Whats the first thing I did when I arrived in Sweden? - well to be honest, nature called so as callus and unexciting as it seems, I "discovered" the facilities. After freshening up in what seemed like my own private hotel (again, more on that later) I departed towards customs inspection.

Of course no world traveler would be worth his salt without having done some research on their intended destination and I for one had been studying Sweden and the entire Scandinavian experience for several months before I got on that British Airways flight.

What I read about was how the Swedes had created what some might call a Utopia of sorts. Everything about the society maintained a balance that I personally envy. People in Sweden have the opinion that you WORK TO LIVE and not the other way around. A testimate of this fact is that Swedes work the least amount of hours in all the European Union. In fact a typical Canadian working year is based on a 2080 work hour year whereas in comparasion, a Swedish work year is approximately 1519 hours!
In actual fact, when I was working in Canada, my work hours typically consisted of getting to work at 6:30 and leaving at 6pm! I would even come in on the weekends during times where we were busy. It seems that they have figured out that delicate balance between work and personal time. This can be seen in all facets of society here:
  • There are no 24 hour grocery stores and most typically close at 8 or 9 pm
  • The liquor store is open till 5pm most days, 7 on fridays and closes at 3 on saturdays! (dont even think about Sunday, thats the day of rest)
  • Many institutions close for lunch between 12 and 1
  • My current accommodation has office hours between 8 and 9 am daily, and at no other times.
  • The underground runs until 12:30 am during the week (at least in Stockholm!)
  • Even 7-11 stores, which are very popular here, close at 11!

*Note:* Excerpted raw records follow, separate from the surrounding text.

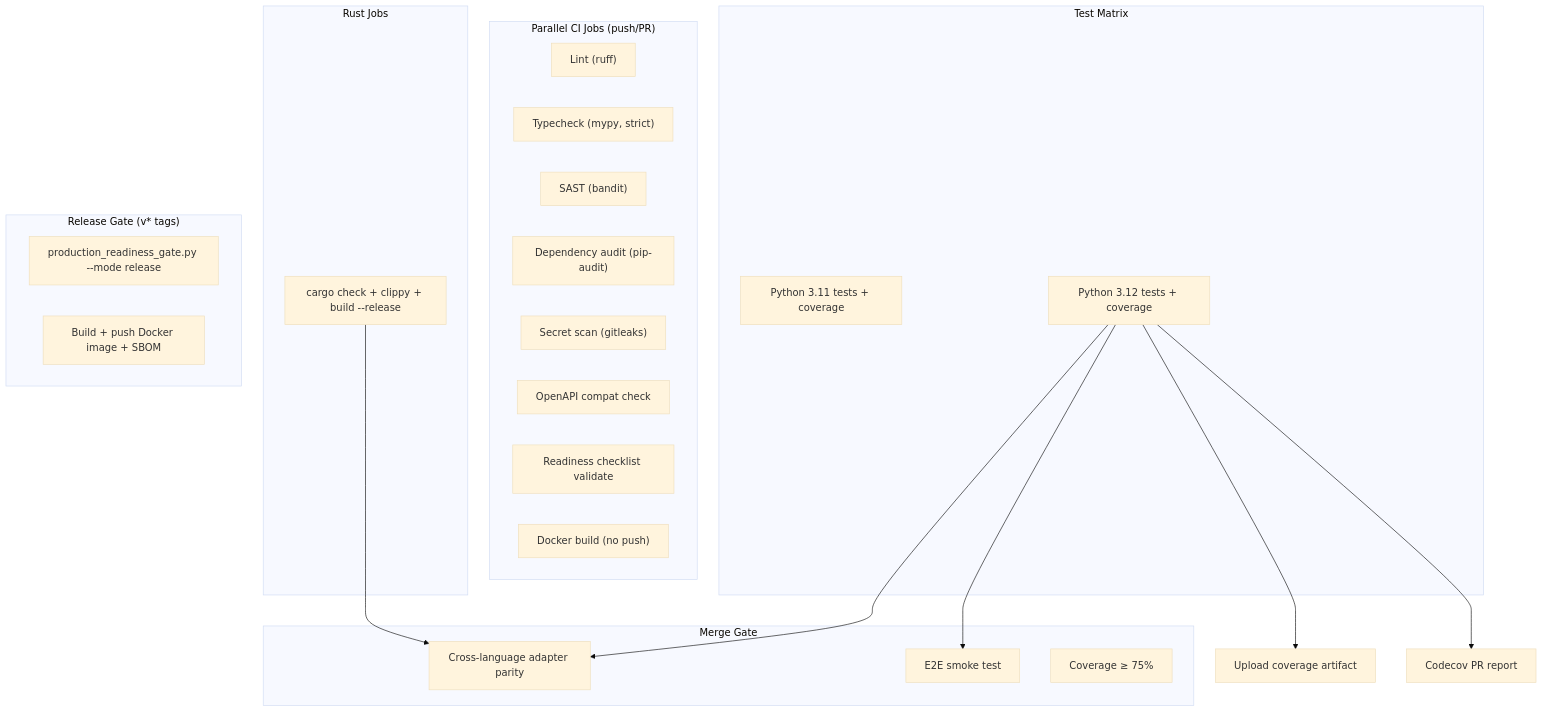
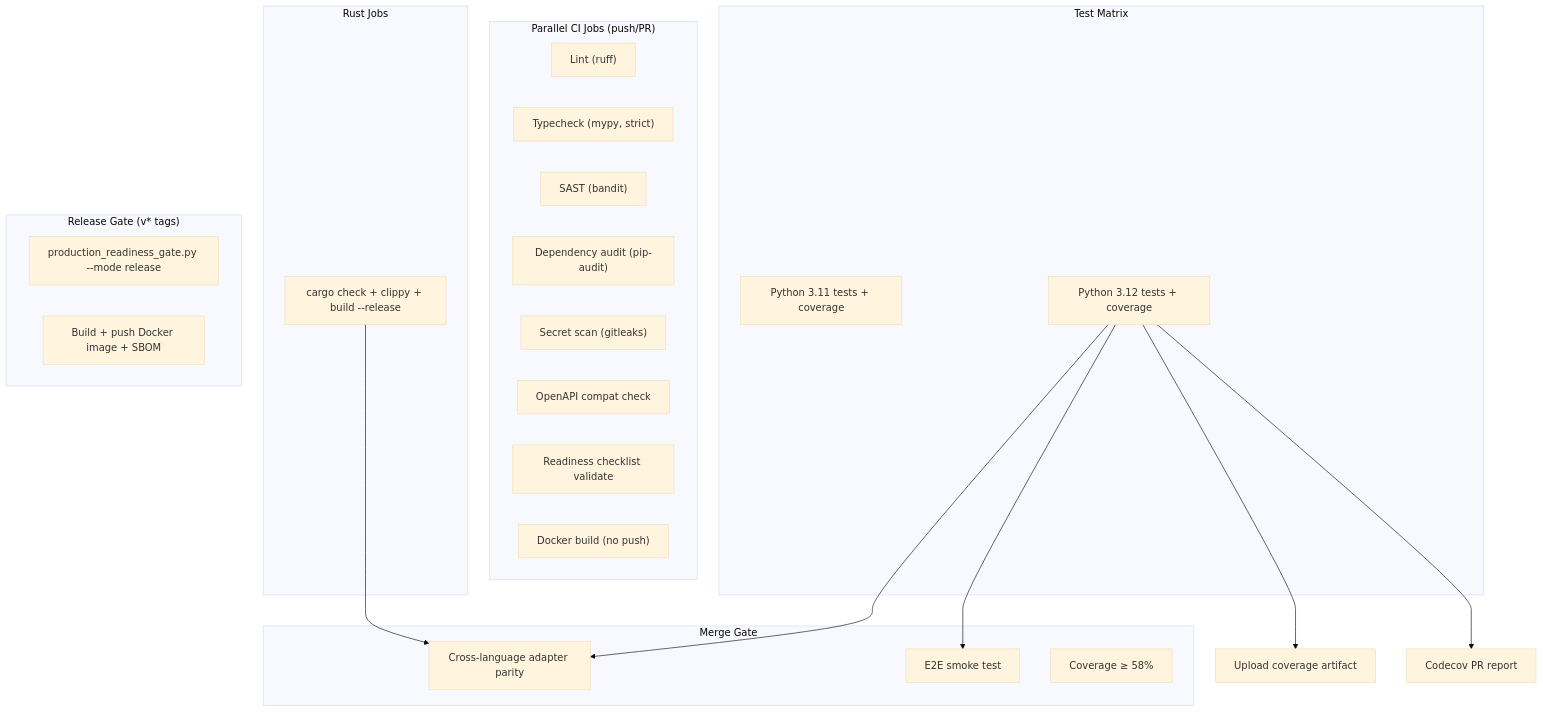
Before and after one commit to ErenAri/HCP-workload-optimizer: the eighth of 8 diagrams in README.md, drawn with Mermaid (base theme). The commit also changed other lines of this file and 8 other files, not shown here.

````diff
--- a/README.md
+++ b/README.md
@@ -845,39 +839,39 @@
 ```mermaid
 flowchart TD
   subgraph Checks["Parallel CI Jobs (push/PR)"]
     LINT["Lint (ruff)"]
     TYPE["Typecheck (mypy, strict)"]
     SAST["SAST (bandit)"]
     AUDIT["Dependency audit (pip-audit)"]
     SECRETS["Secret scan (gitleaks)"]
     COMPAT["OpenAPI compat check"]
     READY["Readiness checklist validate"]
     DOCKER["Docker build (no push)"]
   end
 
   subgraph Test["Test Matrix"]
     PY311["Python 3.11 tests + coverage"]
     PY312["Python 3.12 tests + coverage"]
   end
 
   subgraph Rust["Rust Jobs"]
     RCHECK["cargo check + clippy + build --release"]
   end
 
   PY312 --> COV["Upload coverage artifact"]
   PY312 --> CODECOV["Codecov PR report"]
   RCHECK --> XPARITY["Cross-language adapter parity"]
   PY312 --> XPARITY
   PY312 --> E2E["E2E smoke test"]
 
   subgraph Gate["Merge Gate"]
     E2E
     XPARITY
-    COV_CHECK["Coverage ≥ 75%"]
+    COV_CHECK["Coverage ≥ 58%"]
   end
 
   subgraph Release["Release Gate (v* tags)"]
     RGATE["production_readiness_gate.py --mode release"]
     PUBLISH["Build + push Docker image + SBOM"]
   end
 ```
````
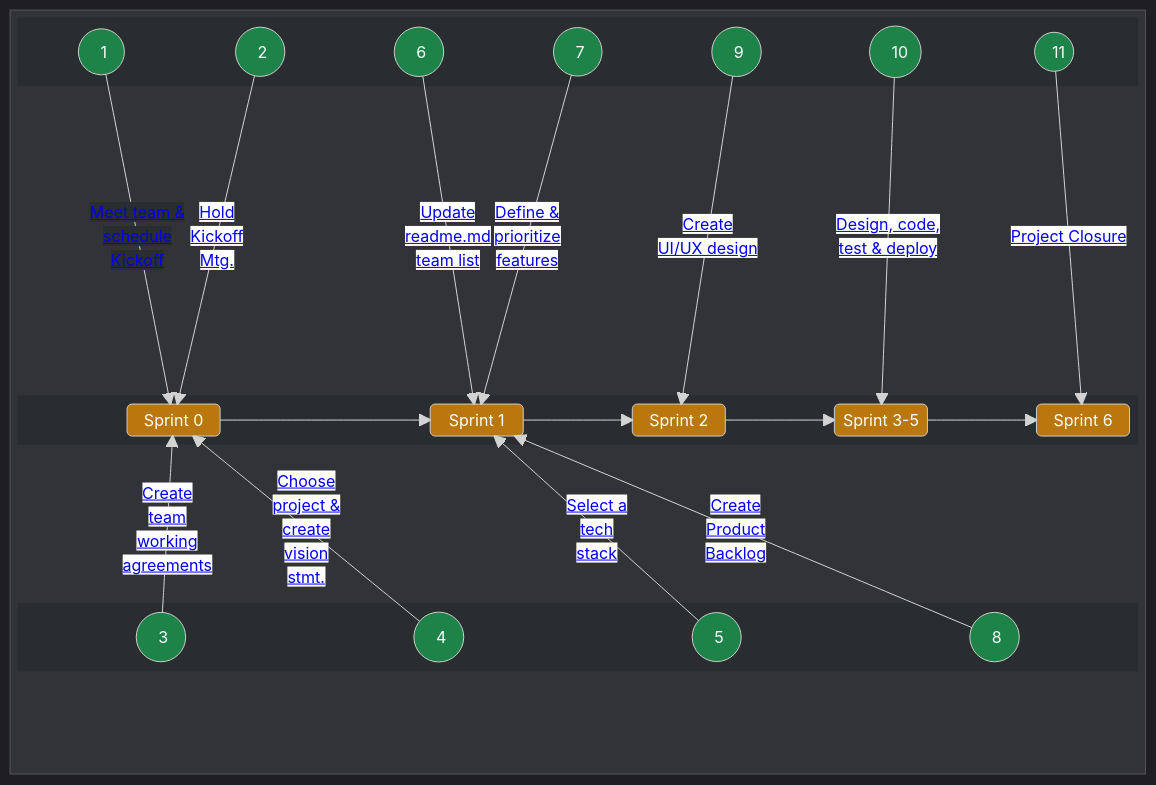
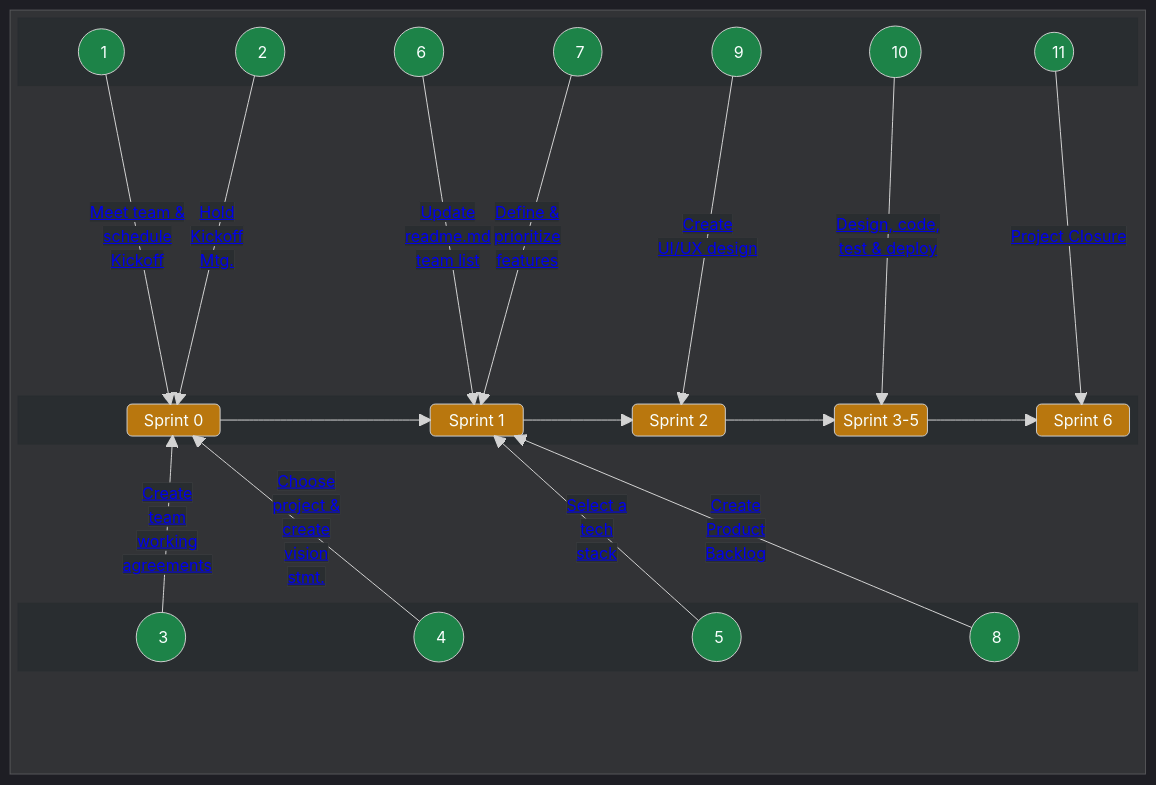
Before and after one commit to chingu-voyages/Handbook: the first of 2 diagrams in docs/guides/voyage/voyage.md, drawn with Mermaid.

Commit message:
Feature: Update sprint diagram task ordering

```diff
--- a/docs/guides/voyage/voyage.md
+++ b/docs/guides/voyage/voyage.md
@@ -109,16 +109,16 @@
       space
 
       A1 -- "<a style="background-color:#292d30" href="https://github.com/chingu-voyages/Handbook/blob/main/docs/guides/voyage/voyage.md#1-meet-your-team--schedule-kickoff-meeting-">Meet team &</br>schedule</br>Kickoff</a>" --> SPRINT0
-      A2 -- "<a style="background-color: white" href="https://github.com/chingu-voyages/Handbook/blob/main/docs/guides/voyage/voyage.md#2-conduct-kickoff-meeting-">Hold</br>Kickoff</br>Mtg.</a>" --> SPRINT0
-      A3 -- "<a style="background-color: white" href="https://github.com/chingu-voyages/Handbook/blob/main/docs/guides/voyage/voyage.md#3-setup-your-teams-working-agreements-">Create</br>team</br>working</br>agreements</a>" --> SPRINT0
-      A4 -- "<a style="background-color: white" href="https://github.com/chingu-voyages/Handbook/blob/main/docs/guides/voyage/voyage.md#4-choose-a-project--create-a-vision-statement-">Choose</br>project &</br>create</br>vision</br>stmt.</a>" --> SPRINT0
-      A5 -- "<a style="background-color: white" href="https://github.com/chingu-voyages/Handbook/blob/main/docs/guides/voyage/voyage.md#5-select-a-tech-stack">Select a</br>tech</br>stack</a>" --> SPRINT1
-      A6 -- "<a style="background-color: white" href="https://github.com/chingu-voyages/Handbook/blob/main/docs/guides/voyage/voyage.md#6-add-your-info-to-the-team-list-in-your-readmemd-%EF%B8%8F">Update</br>readme.md</br>team list<a/>" --> SPRINT1
-      A7 -- "<a style="background-color: white" href="https://github.com/chingu-voyages/Handbook/blob/main/docs/guides/voyage/voyage.md#7-define--prioritize-mvp-features-">Define &</br>prioritize</br>features</a>" --> SPRINT1
-      A8 -- "<a style="background-color: white" href="https://github.com/chingu-voyages/Handbook/blob/main/docs/guides/voyage/voyage.md#8-setup-product-backlog-">Create</br>Product</br>Backlog</a>" --> SPRINT1
-      A9 -- "<a style="background-color: white" href="https://github.com/chingu-voyages/Handbook/blob/main/docs/guides/voyage/voyage.md#9-create-a-low-fidelity-wireframe-%EF%B8%8F">Create</br>UI/UX design</a>" --> SPRINT2
-      A10 -- "<a style="background-color: white" href="https://github.com/chingu-voyages/Handbook/blob/main/docs/guides/voyage/voyage.md#10-sprint-3-5---reaching-your-mvp-">Design, code,</br>test & deploy</a>" --> SPRINTS35
-      A11 -- "<a style="background-color: white" href="https://github.com/chingu-voyages/Handbook/blob/main/docs/guides/voyage/voyage.md#11-sprint-3-5---reaching-your-mvp-">Project Closure</a>" --> SPRINT6
+      A2 -- "<a style="background-color:#292d30" href="https://github.com/chingu-voyages/Handbook/blob/main/docs/guides/voyage/voyage.md#2-conduct-kickoff-meeting-">Hold</br>Kickoff</br>Mtg.</a>" --> SPRINT0
+      A3 -- "<a style="background-color:#292d30" href="https://github.com/chingu-voyages/Handbook/blob/main/docs/guides/voyage/voyage.md#3-setup-your-teams-working-agreements-">Create</br>team</br>working</br>agreements</a>" --> SPRINT0
+      A4 -- "<a style="background-color:#292d30" href="https://github.com/chingu-voyages/Handbook/blob/main/docs/guides/voyage/voyage.md#4-choose-a-project--create-a-vision-statement-">Choose</br>project &</br>create</br>vision</br>stmt.</a>" --> SPRINT0
+      A5 -- "<a style="background-color:#292d30" href="https://github.com/chingu-voyages/Handbook/blob/main/docs/guides/voyage/voyage.md#5-select-a-tech-stack">Select a</br>tech</br>stack</a>" --> SPRINT1
+      A6 -- "<a style="background-color:#292d30" href="https://github.com/chingu-voyages/Handbook/blob/main/docs/guides/voyage/voyage.md#6-add-your-info-to-the-team-list-in-your-readmemd-%EF%B8%8F">Update</br>readme.md</br>team list<a/>" --> SPRINT1
+      A7 -- "<a style="background-color:#292d30" href="https://github.com/chingu-voyages/Handbook/blob/main/docs/guides/voyage/voyage.md#7-define--prioritize-mvp-features-">Define &</br>prioritize</br>features</a>" --> SPRINT1
+      A8 -- "<a style="background-color:#292d30" href="https://github.com/chingu-voyages/Handbook/blob/main/docs/guides/voyage/voyage.md#8-setup-product-backlog-">Create</br>Product</br>Backlog</a>" --> SPRINT1
+      A9 -- "<a style="background-color:#292d30" href="https://github.com/chingu-voyages/Handbook/blob/main/docs/guides/voyage/voyage.md#9-create-a-low-fidelity-wireframe-%EF%B8%8F">Create</br>UI/UX design</a>" --> SPRINT2
+      A10 -- "<a style="background-color:#292d30" href="https://github.com/chingu-voyages/Handbook/blob/main/docs/guides/voyage/voyage.md#10-sprint-3-5---reaching-your-mvp-">Design, code,</br>test & deploy</a>" --> SPRINTS35
+      A11 -- "<a style="background-color:#292d30" href="https://github.com/chingu-voyages/Handbook/blob/main/docs/guides/voyage/voyage.md#11-sprint-3-5---reaching-your-mvp-">Project Closure</a>" --> SPRINT6
     end
 
     SPRINT0 --> SPRINT1
```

Kidding aside, I have to admit there is a certain understandability about the hours that Swedes keep. Family and friends are important, these things take nurturing to develop and ultimately all of this takes time. How many times have you heard of a story where one member of a household is working long hours and it ends up causing problems in the nuclear family unit. Closing shops early means that more time is spent with loved ones and ultimately these loved ones develop into well integrated members of society. The Cycle of life as it were.